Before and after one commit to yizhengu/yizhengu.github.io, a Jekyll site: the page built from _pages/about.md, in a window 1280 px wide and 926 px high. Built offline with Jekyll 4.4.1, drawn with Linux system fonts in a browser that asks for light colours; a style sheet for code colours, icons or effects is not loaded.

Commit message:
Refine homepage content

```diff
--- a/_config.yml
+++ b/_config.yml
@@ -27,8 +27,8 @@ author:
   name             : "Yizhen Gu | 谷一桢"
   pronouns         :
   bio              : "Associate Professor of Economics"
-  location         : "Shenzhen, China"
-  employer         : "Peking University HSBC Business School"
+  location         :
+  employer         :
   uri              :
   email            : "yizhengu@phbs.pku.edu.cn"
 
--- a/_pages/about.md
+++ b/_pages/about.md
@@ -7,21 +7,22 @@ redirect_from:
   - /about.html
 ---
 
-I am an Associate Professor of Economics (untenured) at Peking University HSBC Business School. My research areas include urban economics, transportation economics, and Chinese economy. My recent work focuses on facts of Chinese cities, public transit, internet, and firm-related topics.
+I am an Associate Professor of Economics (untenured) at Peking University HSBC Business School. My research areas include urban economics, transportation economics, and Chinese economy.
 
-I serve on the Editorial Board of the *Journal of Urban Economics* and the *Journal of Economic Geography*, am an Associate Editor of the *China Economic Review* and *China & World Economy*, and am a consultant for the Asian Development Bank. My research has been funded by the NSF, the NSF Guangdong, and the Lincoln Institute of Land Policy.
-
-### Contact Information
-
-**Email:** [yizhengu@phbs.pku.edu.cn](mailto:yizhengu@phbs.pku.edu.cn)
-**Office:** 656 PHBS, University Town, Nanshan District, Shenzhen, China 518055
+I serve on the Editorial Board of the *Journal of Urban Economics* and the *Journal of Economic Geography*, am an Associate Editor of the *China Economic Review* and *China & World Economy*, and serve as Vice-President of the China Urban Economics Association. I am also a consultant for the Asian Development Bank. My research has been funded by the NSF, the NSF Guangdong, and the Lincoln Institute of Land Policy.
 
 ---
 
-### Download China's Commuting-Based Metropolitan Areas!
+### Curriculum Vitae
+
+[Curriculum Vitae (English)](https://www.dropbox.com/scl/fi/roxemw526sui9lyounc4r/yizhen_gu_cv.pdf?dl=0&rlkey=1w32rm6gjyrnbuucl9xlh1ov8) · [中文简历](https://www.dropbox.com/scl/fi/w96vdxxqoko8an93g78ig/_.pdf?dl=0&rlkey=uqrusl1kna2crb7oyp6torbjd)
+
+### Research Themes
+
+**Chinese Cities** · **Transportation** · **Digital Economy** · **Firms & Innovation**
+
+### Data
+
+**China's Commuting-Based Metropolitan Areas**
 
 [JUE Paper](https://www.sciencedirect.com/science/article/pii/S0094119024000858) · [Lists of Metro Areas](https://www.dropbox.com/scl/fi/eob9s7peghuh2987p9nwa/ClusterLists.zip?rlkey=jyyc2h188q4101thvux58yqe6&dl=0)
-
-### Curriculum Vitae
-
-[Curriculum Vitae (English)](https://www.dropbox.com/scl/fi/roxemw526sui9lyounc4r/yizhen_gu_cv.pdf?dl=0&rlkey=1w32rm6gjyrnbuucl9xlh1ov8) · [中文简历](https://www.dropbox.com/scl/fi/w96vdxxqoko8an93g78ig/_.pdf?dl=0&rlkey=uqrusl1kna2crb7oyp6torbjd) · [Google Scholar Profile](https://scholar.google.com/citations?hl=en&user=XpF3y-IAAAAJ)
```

──────────────────────────────

» GOAL OF THE EXERCISE:
Look through the records for the string "Economics". Copy every line that has it.

» WRITTEN RESPONSE:
   bio              : "Associate Professor of Economics"
-I am an Associate Professor of Economics (untenured) at Peking University HSBC Business School. My research areas include urban economics, transportation economics, and Chinese economy. My recent work focuses on facts of Chinese cities, public transit, internet, and firm-related topics.
+I am an Associate Professor of Economics (untenured) at Peking University HSBC Business School. My research areas include urban economics, transportation economics, and Chinese economy.
-I serve on the Editorial Board of the *Journal of Urban Economics* and the *Journal of Economic Geography*, am an Associate Editor of the *China Economic Review* and *China & World Economy*, and am a consultant for the Asian Development Bank. My research has been funded by the NSF, the NSF Guangdong, and the Lincoln Institute of Land Policy.
+I serve on the Editorial Board of the *Journal of Urban Economics* and the *Journal of Economic Geography*, am an Associate Editor of the *China Economic Review* and *China & World Economy*, and serve as Vice-President of the China Urban Economics Association. I am also a consultant for the Asian Development Bank. My research has been funded by the NSF, the NSF Guangdong, and the Lincoln Institute of Land Policy.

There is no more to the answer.